18. Fuzz Testing: Study the concept of fuzz testing, different fuzzing techniques and gain practical hands-on experience with open-source fuzzers. Start with simple to use fuzzers like radamsa, AFL etc. Use any binary of choice that you are comfortable with and fuzz it. lay CTFs and challenges (old or new, does not matter) with Fuzzing challenges.
19. Binary Exploitation Concepts: Study binary exploitation techniques, memory corruption, and attack techniques, including overflows, heap/stack relevance, return-oriented programming, and privilege escalation. Play CTFs and challenges (old or new, does not matter) with binary exploitation challenges.
20. Teach What You Learned: This one is a very important step. It has helped me immensely in my learning journey. Give talks and workshops at community events, it helps you to get critical feedback to solidify your understanding of the material you learnt and find anything you missed. I always advise everyone to give talks at various community events like null chapter monthly meets (https://null.community), and OWASP chapter meets (https://owasp.org). You should prefer not to give talks at conferences at this stage as we have yet to find real-life vulnerabilities.
Stage 2: Act
1. Pick a Firmware: Choose a firmware to analyze and check if there are any concepts that you need to know before starting. If there are, make a list and go back to the relevant step in Stage 1.
2. Extract: If the firmware file needs extraction scubas as a Linux firmware image, extract it and explore the extracted data and file system if any.
3. Static Analysis: Perform static analysis to explore the file system (if it has one), reverse engineer proprietary binaries/code, and look for implementation or standard security issues. In case of Bare metal, load it into Ghidra or similar tools, you may need to provide the controller type, Instruction Set Architecture and memory region details which you can easily get from the microcontroller datasheet.
4. Dynamic Analysis: Emulation is your friend here if you do not have direct access to the running firmware. Perform dynamic analysis of the binaries to understand the logic and behavior of the firmware.
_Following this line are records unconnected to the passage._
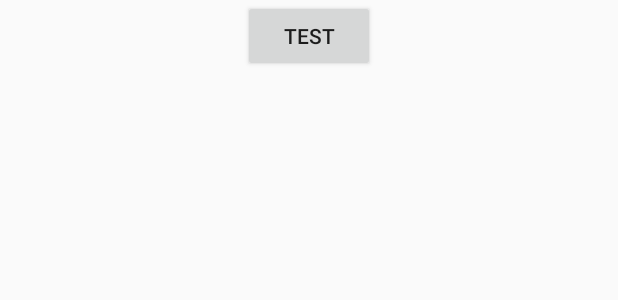
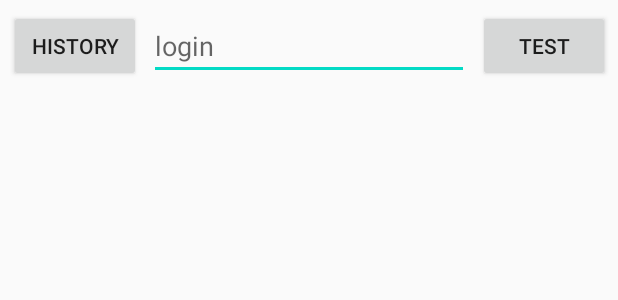
Before and after one commit to yono-ms/Native40, an Android app: the layout home_fragment.xml on its own in the app's theme, with its tools: preview values and no code run, on a phone screen of 412 x 824 dp. Shown: the top 300 px of the screen. Run offline under Robolectric (Android 15) with nearby library versions, the phone set to English and light mode, and no system bars.

Commit message:
edit and history. (#3)
* edit and history.

* exportSchema = false

```diff
--- a/app/src/main/java/com/example/native40/AlertDialogFragment.kt
+++ b/app/src/main/java/com/example/native40/AlertDialogFragment.kt
@@ -10,7 +10,6 @@ import android.os.Bundle
 import androidx.appcompat.app.AlertDialog
 import androidx.fragment.app.DialogFragment
 import androidx.fragment.app.Fragment
-import androidx.fragment.app.activityViewModels
 import com.example.native40.extension.dialogMessage
 import com.example.native40.extension.dialogTitle
 import org.slf4j.LoggerFactory
@@ -43,8 +42,6 @@ class AlertDialogFragment : DialogFragment() {
             }
         }
     }
-
-    val mainViewModel by activityViewModels<MainViewModel>()
 
     override fun onCreateDialog(savedInstanceState: Bundle?): Dialog {
         return activity?.let { activity ->
@@ -81,7 +78,8 @@ class AlertDialogFragment : DialogFragment() {
                     }
                 }
             }
-            builder.create().also { isCancelable = false }
+            builder.create()
+                .also { isCancelable = targetRequestCode == RequestCode.SINGLE_CHOICE.rawValue }
         } ?: throw IllegalStateException("activity is null.")
     }
 }
--- a/app/src/main/java/com/example/native40/db/AppDatabase.kt
+++ b/app/src/main/java/com/example/native40/db/AppDatabase.kt
@@ -6,8 +6,10 @@ package com.example.native40.db
 
 import androidx.room.Database
 import androidx.room.RoomDatabase
+import androidx.room.TypeConverters
 
-@Database(entities = [User::class], version = 1)
+@Database(entities = [User::class], version = 1, exportSchema = false)
+@TypeConverters(AppConverter::class)
 abstract class AppDatabase : RoomDatabase() {
     abstract fun userDao(): UserDao
 }
--- a/app/src/main/java/com/example/native40/db/UserDao.kt
+++ b/app/src/main/java/com/example/native40/db/UserDao.kt
@@ -11,13 +11,16 @@ interface UserDao {
     @Query("SELECT * FROM user")
     suspend fun getAll(): List<User>
 
+    @Query("SELECT * FROM user ORDER BY time_stamp DESC")
+    suspend fun getAllHistory(): List<User>
+
     @Query("SELECT * FROM user WHERE login = :login LIMIT 1")
     suspend fun findByLogin(login: String): User?
 
     @Query("DELETE FROM user")
     suspend fun clear()
 
-    @Insert
+    @Insert(onConflict = OnConflictStrategy.REPLACE)
     suspend fun insertAll(vararg user: User)
 
     @Update
--- a/app/src/main/res/layout/home_fragment.xml
+++ b/app/src/main/res/layout/home_fragment.xml
@@ -19,21 +19,50 @@
         tools:context=".HomeFragment">
 
         <Button
+            android:id="@+id/buttonHistory"
+            android:layout_width="wrap_content"
+            android:layout_height="wrap_content"
+            android:text="@string/button_history"
+            app:layout_constraintBottom_toBottomOf="@+id/editTextLogin"
+            app:layout_constraintEnd_toStartOf="@+id/editTextLogin"
+            app:layout_constraintHorizontal_bias="0.5"
+            app:layout_constraintStart_toStartOf="parent"
+            app:layout_constraintTop_toTopOf="@+id/editTextLogin" />
+
+        <EditText
+            android:id="@+id/editTextLogin"
+            android:layout_width="wrap_content"
+            android:layout_height="wrap_content"
+            android:ems="10"
+            android:hint="@string/login_hint"
+            android:importantForAutofill="no"
+            android:inputType="textPersonName"
+            android:text="@={viewModel.login}"
+            app:layout_constraintBottom_toBottomOf="@+id/button"
+            app:layout_constraintEnd_toStartOf="@+id/button"
+            app:layout_constraintHorizontal_bias="0.5"
+            app:layout_constraintStart_toEndOf="@+id/buttonHistory"
+            app:layout_constraintTop_toTopOf="@+id/button" />
+
+        <Button
             android:id="@+id/button"
             android:layout_width="wrap_content"
             android:layout_height="wrap_content"
             android:text="@string/button_test"
+            app:layout_constraintBottom_toTopOf="@+id/recyclerView"
             app:layout_constraintEnd_toEndOf="parent"
-            app:layout_constraintStart_toStartOf="parent"
+            app:layout_constraintHorizontal_bias="0.5"
+            app:layout_constraintStart_toEndOf="@+id/editTextLogin"
             app:layout_constraintTop_toTopOf="parent" />
 
         <androidx.recyclerview.widget.RecyclerView
             android:id="@+id/recyclerView"
             android:layout_width="0dp"
             android:layout_height="0dp"
+            android:layout_marginTop="8dp"
             app:layout_constraintBottom_toBottomOf="parent"
             app:layout_constraintEnd_toEndOf="parent"
             app:layout_constraintStart_toStartOf="parent"
-            app:layout_constraintTop_toBottomOf="@+id/button" />
+            app:layout_constraintTop_toBottomOf="@+id/editTextLogin" />
     </androidx.constraintlayout.widget.ConstraintLayout>
 </layout>
--- a/app/src/main/res/values/strings.xml
+++ b/app/src/main/res/values/strings.xml
@@ -14,7 +14,10 @@
     <string name="dialog_title_json_exception">FORMAT ERROR</string>
     <string name="dialog_title_serialization_exception">PARSE ERROR</string>
     <string name="dialog_title_other_exception">SYSTEM ERROR</string>
+    <string name="dialog_title_history_choice">Select login name</string>
 
     <string name="dialog_title_connection_error">CONNECTION ERROR</string>
     <string name="dialog_message_connection_error">Network is not connected.</string>
+    <string name="login_hint">login</string>
+    <string name="button_history">History</string>
 </resources>
```
Also changed, not shown: app/src/main/java/com/example/native40/HomeFragment.kt (+15 -0 lines), app/src/main/java/com/example/native40/HomeViewModel.kt (+26 -1 lines), app/src/main/java/com/example/native40/db/AppConverter.kt (added, +20 -0 lines), app/src/main/java/com/example/native40/db/User.kt (+6 -3 lines), 3 other files.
Emulation for baremetal firmware is a bit challenging as of today, however things might change in the future.
5. Find Bugs: This is the step you have been waiting to take all along. If you have done all the above and reached here, you are on your way to greatness :). Look for security bypasses or vulnerabilities. It's recommended to start with finding similar vulnerabilities that you found in previous iterations and gradually increase the complexity to more advanced bug classes. If this is your first time, focus on low-hanging fruits, do not jump straight away to complex vulnerabilities. Static analysis should give you some juicy information or simple vulnerabilities.
6. Go Back to Step 1: Once you have found one or more vulnerabilities, you can then go back to step 1 of the ACT stage, pick another firmware, and repeat the process. By continually practicing and applying your learning to real-world scenarios, you will continue to build your skills and become an expert in firmware pentesting. Gradually, keep improving to find complex vulnerabilities.
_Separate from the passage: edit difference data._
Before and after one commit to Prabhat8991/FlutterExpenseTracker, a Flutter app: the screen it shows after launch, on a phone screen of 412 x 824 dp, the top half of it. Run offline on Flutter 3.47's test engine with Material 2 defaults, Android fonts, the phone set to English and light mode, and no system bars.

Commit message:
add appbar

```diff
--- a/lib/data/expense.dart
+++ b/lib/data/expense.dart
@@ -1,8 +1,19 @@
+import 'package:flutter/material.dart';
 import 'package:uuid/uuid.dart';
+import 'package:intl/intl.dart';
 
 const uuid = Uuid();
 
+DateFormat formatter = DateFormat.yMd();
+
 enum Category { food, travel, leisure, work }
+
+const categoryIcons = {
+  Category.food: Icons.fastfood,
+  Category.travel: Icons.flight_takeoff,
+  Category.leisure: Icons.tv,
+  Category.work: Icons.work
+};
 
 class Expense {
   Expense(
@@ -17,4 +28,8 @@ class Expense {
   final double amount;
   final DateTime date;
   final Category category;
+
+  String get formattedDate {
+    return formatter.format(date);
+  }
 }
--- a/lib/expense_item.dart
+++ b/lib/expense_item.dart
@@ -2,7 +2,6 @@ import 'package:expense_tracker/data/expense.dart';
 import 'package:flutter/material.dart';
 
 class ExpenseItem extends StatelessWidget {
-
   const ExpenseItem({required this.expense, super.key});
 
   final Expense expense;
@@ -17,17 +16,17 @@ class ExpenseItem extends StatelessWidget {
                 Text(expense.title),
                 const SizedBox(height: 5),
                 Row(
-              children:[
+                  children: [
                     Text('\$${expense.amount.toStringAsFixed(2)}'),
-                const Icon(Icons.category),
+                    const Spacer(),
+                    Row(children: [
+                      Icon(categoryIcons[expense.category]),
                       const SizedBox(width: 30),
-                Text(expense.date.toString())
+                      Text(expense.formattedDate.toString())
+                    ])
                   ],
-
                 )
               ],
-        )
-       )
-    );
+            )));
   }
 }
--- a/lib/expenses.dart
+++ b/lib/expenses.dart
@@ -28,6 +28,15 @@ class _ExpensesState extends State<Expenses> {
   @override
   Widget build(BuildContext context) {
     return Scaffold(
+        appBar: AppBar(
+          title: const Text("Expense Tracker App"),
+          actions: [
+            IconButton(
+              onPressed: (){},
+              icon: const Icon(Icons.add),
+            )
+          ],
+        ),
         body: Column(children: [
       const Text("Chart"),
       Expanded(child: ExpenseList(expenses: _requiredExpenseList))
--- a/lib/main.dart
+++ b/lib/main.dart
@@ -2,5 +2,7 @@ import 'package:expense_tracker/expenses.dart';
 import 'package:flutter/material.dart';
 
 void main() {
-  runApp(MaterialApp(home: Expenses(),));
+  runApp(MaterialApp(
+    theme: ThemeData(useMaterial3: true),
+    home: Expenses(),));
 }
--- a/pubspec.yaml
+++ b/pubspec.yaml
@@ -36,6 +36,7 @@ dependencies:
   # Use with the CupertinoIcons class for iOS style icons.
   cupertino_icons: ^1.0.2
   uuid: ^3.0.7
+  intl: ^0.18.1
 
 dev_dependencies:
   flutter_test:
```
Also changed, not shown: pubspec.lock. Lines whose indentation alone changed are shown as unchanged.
In conclusion, getting started with firmware pentesting requires a structured learning process, combining both theoretical and practical components. By following the steps outlined above, you can gain a solid foundation in firmware security concepts and develop the skills you need to find vulnerabilities in real-world firmware.
It's important to remember that this process is an iterative one and will require patience and persistence. Keep practicing and applying your learning to real-world scenarios, and don't be afraid to reach out to the community for help and feedback. The more you learn and practice, the better you'll become at firmware pentesting. So, don't give up, and keep pushing yourself to level up your skills!
Best of luck on your firmware pentesting journey!